Top of Data for this exercise

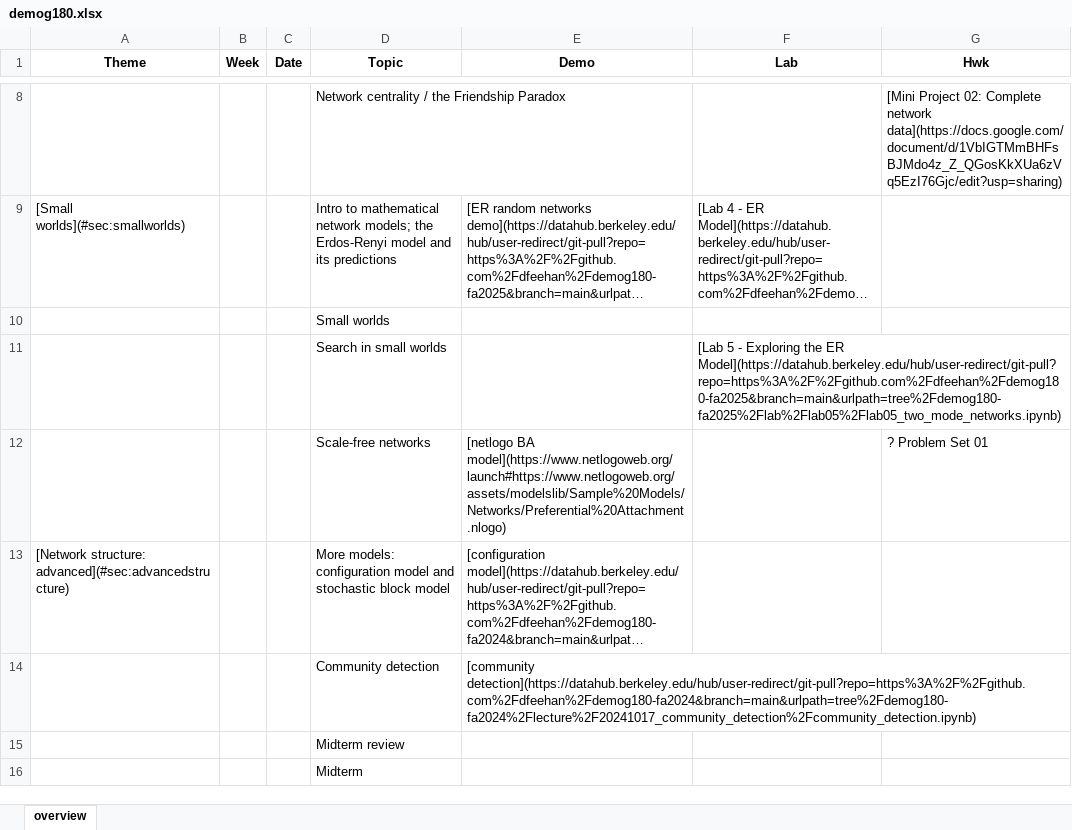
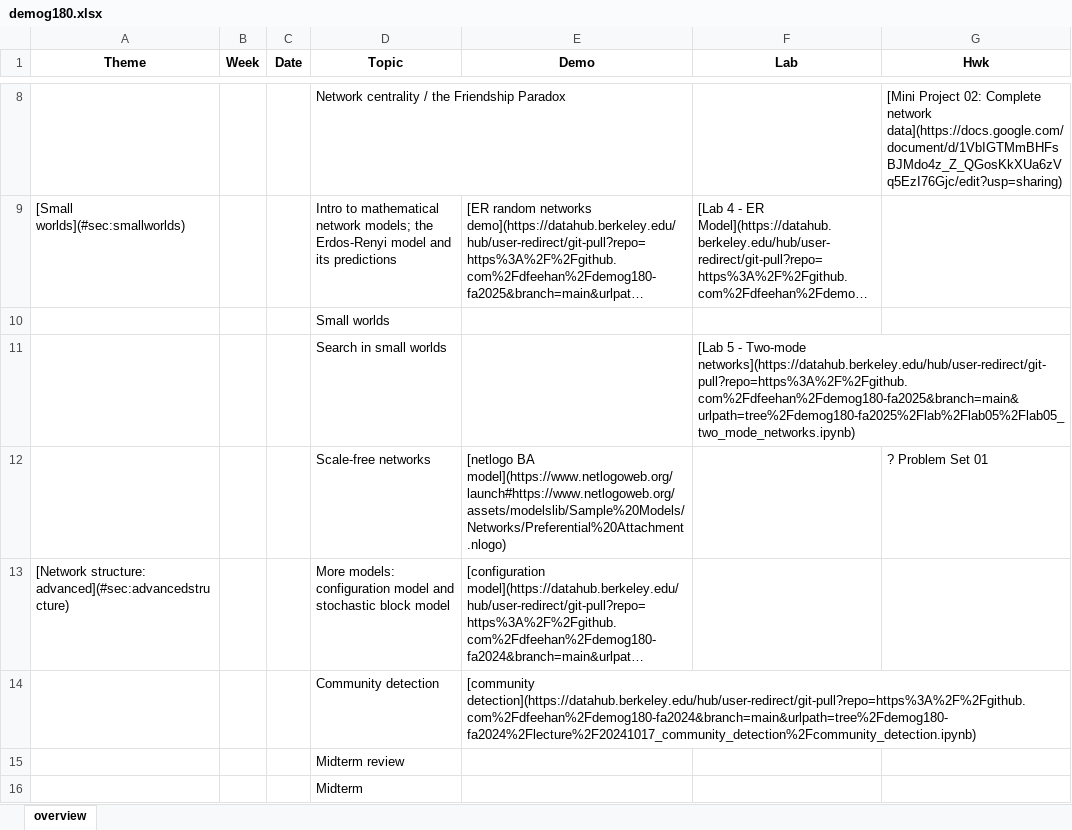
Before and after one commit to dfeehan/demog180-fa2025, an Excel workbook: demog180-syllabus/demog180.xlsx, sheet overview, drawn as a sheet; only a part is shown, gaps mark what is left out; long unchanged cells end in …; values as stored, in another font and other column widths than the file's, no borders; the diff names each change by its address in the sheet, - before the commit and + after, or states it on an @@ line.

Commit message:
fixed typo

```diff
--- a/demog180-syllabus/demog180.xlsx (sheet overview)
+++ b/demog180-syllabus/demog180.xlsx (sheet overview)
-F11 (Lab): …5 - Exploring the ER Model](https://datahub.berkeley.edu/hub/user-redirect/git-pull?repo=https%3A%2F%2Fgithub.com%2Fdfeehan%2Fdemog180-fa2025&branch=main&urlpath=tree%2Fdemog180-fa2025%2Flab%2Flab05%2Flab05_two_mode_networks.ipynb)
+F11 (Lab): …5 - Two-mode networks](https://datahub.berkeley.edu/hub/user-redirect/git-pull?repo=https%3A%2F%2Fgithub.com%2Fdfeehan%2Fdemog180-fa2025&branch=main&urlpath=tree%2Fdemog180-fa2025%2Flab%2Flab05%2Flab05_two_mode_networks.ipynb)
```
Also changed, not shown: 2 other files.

Bottom of Data for this exercise
Top of Data for this exercise

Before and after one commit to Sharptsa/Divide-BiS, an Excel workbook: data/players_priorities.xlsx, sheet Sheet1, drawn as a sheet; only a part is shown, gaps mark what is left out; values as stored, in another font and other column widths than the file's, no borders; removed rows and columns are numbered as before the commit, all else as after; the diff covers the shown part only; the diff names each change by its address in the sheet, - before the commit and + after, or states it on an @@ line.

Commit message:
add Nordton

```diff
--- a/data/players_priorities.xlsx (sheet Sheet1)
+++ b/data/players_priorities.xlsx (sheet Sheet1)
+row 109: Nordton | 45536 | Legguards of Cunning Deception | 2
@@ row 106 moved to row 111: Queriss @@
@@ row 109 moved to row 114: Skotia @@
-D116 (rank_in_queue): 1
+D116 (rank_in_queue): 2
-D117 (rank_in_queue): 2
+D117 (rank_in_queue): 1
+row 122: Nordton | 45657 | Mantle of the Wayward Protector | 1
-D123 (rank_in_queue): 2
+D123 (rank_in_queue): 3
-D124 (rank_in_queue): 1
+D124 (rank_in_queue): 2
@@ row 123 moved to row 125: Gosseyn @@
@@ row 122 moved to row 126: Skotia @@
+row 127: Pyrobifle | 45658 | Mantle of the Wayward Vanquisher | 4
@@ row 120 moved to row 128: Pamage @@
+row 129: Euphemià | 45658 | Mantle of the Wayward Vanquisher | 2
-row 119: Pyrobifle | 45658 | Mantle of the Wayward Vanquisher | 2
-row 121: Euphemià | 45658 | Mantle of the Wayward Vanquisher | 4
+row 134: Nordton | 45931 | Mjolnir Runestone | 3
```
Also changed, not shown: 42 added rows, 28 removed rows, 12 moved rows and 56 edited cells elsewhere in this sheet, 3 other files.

Bottom of Data for this exercise
Top of Data for this exercise

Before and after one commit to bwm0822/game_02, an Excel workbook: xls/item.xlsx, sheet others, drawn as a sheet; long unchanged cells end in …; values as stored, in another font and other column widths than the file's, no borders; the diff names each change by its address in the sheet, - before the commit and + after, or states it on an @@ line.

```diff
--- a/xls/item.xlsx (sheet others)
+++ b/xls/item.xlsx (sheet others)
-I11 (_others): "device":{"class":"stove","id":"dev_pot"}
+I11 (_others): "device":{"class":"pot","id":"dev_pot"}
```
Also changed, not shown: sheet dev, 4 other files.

Bottom of Data for this exercise

# [Task to carry out]
Please count how many lines in the preceding records hold the word "Vanquisher", then give only that number.

# [Task solution]
4